Dataset records
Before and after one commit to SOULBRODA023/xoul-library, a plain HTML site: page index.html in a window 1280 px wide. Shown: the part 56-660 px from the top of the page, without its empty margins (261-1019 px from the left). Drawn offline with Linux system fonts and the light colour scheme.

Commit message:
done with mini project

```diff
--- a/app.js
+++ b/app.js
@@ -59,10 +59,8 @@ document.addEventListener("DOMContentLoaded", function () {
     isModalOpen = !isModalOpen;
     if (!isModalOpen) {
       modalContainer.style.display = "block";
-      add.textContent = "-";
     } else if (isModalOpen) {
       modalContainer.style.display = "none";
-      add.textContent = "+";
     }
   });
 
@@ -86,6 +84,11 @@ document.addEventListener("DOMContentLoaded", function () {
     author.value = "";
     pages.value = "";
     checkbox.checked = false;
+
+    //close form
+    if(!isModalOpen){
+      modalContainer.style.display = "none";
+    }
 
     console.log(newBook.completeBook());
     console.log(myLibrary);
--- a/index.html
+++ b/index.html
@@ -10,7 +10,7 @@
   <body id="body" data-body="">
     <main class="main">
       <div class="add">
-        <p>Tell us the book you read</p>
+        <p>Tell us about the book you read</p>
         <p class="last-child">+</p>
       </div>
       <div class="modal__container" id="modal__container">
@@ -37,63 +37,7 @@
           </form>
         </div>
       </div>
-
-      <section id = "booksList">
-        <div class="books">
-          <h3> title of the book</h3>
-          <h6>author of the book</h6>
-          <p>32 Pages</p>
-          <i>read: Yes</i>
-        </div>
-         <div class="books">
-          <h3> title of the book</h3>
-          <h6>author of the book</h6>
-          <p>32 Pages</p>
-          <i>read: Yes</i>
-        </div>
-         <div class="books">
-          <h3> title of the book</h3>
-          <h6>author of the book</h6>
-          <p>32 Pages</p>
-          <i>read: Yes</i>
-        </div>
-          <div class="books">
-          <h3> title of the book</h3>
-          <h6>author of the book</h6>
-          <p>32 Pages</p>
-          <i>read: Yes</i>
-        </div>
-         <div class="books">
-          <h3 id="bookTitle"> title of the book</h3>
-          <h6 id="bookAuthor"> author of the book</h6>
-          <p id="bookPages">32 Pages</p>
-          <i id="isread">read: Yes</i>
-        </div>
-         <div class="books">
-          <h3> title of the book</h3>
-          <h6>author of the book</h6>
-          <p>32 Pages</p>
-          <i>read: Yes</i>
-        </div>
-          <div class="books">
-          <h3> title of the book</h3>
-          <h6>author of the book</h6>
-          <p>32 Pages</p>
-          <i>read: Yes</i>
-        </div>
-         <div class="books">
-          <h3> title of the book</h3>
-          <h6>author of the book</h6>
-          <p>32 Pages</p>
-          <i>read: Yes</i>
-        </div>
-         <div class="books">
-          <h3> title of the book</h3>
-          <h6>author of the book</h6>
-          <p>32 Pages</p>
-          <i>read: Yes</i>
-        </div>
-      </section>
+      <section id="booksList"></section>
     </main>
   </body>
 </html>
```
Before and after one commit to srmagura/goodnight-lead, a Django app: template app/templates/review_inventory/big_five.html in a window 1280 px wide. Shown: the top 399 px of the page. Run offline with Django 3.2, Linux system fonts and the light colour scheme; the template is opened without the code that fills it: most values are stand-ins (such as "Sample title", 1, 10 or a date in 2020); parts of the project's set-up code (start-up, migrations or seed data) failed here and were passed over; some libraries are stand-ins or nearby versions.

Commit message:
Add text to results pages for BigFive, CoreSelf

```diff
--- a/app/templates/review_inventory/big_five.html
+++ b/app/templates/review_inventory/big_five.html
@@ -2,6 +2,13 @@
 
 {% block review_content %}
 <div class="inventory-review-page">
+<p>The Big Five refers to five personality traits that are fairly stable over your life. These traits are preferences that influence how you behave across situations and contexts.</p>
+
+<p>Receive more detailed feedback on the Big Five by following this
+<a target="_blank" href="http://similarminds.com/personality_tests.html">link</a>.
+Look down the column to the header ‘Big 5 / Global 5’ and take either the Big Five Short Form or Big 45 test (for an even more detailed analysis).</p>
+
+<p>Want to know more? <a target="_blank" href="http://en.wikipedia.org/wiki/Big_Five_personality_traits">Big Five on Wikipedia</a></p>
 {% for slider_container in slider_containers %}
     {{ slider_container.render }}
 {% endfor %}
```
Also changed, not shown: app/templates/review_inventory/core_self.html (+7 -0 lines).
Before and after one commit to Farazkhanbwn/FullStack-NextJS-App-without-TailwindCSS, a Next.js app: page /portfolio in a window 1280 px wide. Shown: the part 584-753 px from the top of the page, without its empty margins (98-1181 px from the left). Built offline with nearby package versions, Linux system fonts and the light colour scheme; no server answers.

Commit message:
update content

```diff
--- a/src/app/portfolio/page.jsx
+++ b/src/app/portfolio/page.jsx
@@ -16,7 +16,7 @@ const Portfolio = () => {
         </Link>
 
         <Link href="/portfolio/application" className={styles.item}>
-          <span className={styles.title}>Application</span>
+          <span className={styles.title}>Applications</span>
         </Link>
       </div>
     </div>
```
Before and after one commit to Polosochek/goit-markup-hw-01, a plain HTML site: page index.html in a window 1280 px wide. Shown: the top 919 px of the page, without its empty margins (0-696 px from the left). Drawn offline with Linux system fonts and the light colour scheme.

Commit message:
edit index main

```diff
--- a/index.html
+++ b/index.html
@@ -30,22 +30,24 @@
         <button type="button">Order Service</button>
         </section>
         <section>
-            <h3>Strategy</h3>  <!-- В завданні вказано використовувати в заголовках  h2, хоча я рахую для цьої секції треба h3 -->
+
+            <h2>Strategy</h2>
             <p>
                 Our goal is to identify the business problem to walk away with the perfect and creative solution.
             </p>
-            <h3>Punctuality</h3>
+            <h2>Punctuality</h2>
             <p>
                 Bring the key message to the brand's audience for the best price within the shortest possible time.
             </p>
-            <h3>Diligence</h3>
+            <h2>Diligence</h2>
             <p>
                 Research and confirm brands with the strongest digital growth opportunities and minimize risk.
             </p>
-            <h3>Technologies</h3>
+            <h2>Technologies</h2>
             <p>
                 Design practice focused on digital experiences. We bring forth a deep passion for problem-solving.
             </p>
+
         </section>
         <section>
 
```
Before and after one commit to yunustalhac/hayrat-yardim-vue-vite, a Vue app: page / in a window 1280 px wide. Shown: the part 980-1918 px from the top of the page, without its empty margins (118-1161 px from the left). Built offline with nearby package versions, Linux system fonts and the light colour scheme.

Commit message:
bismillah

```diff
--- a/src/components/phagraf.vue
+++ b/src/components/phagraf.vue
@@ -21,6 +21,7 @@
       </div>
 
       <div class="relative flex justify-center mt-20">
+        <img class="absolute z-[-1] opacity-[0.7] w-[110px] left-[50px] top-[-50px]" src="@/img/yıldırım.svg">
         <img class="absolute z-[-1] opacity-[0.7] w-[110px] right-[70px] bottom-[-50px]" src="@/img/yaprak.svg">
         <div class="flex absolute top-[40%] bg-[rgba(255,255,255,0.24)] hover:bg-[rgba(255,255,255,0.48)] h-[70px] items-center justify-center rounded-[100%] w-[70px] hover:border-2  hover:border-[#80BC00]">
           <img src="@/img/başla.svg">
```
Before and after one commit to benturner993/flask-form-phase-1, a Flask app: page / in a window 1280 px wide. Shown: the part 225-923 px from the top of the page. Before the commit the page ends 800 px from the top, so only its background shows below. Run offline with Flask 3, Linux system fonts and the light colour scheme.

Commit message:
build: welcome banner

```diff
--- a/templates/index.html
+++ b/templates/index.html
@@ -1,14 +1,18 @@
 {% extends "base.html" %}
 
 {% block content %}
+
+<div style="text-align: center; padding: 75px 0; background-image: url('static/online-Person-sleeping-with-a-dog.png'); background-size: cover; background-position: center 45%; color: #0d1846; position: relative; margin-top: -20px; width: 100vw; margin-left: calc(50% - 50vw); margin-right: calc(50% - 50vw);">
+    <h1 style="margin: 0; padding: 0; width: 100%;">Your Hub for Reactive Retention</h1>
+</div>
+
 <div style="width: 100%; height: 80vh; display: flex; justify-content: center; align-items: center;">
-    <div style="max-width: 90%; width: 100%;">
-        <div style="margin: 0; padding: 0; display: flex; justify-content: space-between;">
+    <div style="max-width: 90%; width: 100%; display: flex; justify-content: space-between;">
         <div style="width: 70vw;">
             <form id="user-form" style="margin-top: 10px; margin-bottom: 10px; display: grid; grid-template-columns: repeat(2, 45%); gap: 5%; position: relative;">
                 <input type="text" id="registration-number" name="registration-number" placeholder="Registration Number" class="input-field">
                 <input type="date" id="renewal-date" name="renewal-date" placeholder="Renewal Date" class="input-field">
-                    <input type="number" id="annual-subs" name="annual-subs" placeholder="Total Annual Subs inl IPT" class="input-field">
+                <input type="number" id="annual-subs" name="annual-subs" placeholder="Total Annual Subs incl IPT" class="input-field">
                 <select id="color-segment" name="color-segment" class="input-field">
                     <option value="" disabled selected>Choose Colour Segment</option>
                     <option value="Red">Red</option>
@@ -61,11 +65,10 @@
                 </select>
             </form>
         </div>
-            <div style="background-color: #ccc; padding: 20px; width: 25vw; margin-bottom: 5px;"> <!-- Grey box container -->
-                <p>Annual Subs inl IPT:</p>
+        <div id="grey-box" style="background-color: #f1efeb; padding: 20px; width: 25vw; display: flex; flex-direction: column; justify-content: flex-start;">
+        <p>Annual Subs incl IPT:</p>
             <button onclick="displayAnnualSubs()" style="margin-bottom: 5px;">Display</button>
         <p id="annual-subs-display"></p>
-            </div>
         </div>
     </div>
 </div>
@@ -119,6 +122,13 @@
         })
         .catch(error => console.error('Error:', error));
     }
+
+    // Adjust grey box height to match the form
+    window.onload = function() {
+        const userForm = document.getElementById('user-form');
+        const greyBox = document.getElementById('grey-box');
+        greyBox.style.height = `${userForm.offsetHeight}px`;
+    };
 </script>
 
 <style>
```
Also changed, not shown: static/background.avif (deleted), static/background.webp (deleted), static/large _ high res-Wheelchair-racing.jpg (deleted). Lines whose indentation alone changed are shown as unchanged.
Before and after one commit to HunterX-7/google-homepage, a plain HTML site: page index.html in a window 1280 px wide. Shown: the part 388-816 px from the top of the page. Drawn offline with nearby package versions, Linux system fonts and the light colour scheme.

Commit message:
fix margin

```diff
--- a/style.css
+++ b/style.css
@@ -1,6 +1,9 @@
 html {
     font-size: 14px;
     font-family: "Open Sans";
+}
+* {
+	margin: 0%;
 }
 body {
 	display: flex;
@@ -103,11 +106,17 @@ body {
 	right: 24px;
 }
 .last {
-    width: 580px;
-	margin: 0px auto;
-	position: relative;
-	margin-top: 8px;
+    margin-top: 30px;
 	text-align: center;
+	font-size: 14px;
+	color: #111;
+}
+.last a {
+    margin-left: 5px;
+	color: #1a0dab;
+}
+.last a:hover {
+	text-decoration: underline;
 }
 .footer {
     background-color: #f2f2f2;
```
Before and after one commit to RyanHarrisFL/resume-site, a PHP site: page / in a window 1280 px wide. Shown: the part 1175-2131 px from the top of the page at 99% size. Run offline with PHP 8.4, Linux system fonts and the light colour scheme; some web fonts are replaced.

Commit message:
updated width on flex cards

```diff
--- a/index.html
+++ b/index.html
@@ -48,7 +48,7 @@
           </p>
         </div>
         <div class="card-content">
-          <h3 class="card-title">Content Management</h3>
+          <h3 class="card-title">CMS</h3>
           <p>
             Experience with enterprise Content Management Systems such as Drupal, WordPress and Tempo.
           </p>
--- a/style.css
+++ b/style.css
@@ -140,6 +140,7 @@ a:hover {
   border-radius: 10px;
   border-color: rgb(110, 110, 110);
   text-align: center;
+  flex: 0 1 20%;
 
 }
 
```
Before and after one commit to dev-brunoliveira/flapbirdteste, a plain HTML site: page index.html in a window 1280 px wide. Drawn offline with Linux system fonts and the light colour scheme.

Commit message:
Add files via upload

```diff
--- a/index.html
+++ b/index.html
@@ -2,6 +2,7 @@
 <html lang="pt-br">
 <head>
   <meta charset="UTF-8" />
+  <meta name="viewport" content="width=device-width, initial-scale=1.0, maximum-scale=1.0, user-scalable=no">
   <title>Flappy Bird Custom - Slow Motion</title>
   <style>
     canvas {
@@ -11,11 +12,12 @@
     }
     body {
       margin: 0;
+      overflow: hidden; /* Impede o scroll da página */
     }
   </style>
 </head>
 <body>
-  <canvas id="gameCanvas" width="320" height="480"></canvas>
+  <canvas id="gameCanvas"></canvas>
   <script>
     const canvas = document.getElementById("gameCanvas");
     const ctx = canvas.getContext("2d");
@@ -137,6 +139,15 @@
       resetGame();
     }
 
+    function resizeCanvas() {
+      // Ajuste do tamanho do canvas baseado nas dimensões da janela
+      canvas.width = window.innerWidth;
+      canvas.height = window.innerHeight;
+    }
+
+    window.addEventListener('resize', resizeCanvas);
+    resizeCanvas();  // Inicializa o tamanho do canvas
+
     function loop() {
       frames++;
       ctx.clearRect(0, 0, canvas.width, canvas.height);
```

• [PROBLEM DETAILS]
Collect the lines of the records that include the string "last".

• [REPLY]
         <p class="last-child">+</p>
 .last {
+.last a {
+.last a:hover {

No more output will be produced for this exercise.